DAE Research Festival
16 March 2022
Talk on Design and Temporality for the DAE Research Festival, 16 March 2022 @ 15:50-16:30, in Eindhoven, NL and online.
Put very tersely, planetary recognition deals a fundamental blow to Euromodern cosmology, and the worlds that have been constructed in its image, oftentimes by violent force. By “world” here, I do not mean the Earth, but rather the organization of coexistence, which implies socio-technical, semantic, taxonomic, material, political and economic configurations. The end of history, as a domain of strictly human affairs in Chakrabarty’s sense, coincides with what Denise Ferreira da Silva calls for as an end to the world as we know it. While on the surface this statement may seem dystopian, her emphasis on the “as we know it”, incites us to think and experiment with referential frameworks for understanding coexistence in conditions of inseparability. In a cosmology conditioned by the principle of separability, which da Silva identifies as foundational to the Euromodern project in ethical and epistemic terms, the world is operationalized, sorted, thought and configured to confirm its existence as a “ordered whole composed of separate parts relating through the mediation of constant units of measurement”. Less abstractly, we see such cosmology put into action in the appraisal of *some* humans as masterfully separate from the ground, or nature, which encourages an appraisal of the earth as a mere resource-base to nourish voracious human appetites.
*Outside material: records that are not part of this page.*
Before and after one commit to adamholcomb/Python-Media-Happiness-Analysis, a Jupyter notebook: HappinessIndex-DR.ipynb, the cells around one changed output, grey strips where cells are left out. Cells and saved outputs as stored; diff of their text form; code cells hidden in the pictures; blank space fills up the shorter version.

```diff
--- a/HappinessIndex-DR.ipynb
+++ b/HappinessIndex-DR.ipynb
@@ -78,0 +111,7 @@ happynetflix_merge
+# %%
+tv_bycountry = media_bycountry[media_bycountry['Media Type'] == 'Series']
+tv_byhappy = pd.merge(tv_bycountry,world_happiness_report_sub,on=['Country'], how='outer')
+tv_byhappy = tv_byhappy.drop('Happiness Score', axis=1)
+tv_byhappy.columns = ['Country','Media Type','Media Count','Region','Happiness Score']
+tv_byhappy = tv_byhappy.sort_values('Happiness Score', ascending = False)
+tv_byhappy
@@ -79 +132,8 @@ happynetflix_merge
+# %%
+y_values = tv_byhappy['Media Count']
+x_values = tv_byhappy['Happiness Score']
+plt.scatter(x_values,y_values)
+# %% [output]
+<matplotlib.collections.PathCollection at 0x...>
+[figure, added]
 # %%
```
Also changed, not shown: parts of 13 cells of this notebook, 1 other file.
And through the design of time itself, exemplified by the instantiation of the prime meridian located in Greenwich – a temporal system designed in 1884 that facilitated global navigation incentivized by trade, as well as the coordination of railroad scheduling. The ramifications of this particular cosmology inflated to global proportions, has also forced us to grapple with existential questions, not only on an individual scale of confronting one’s finitude, but at the species dimension of possible finitude or extinction, implicating the integration of evolutionary temporality. The unidirectional, exclusively human, referential design of time belonging to Euromodernity figures ancestrality in purely unburdonsome terms. If the future is guaranteed to be better than the past according to the forward march of time, it becomes possible to separate ones activities from ancestral accountability. With the recognition of Anthropogenic climate change and the dimensions of coexistence revealed through planetary models, this conceptual temporal divorce from ancestrality, now becomes materially evident as an existential threat.
 Denise Ferreira da Silva, “On Difference Without Separability,” in Live Uncertainty: Catalogue for the 32nd Sao Paolo Biennale, (2016) 57-65.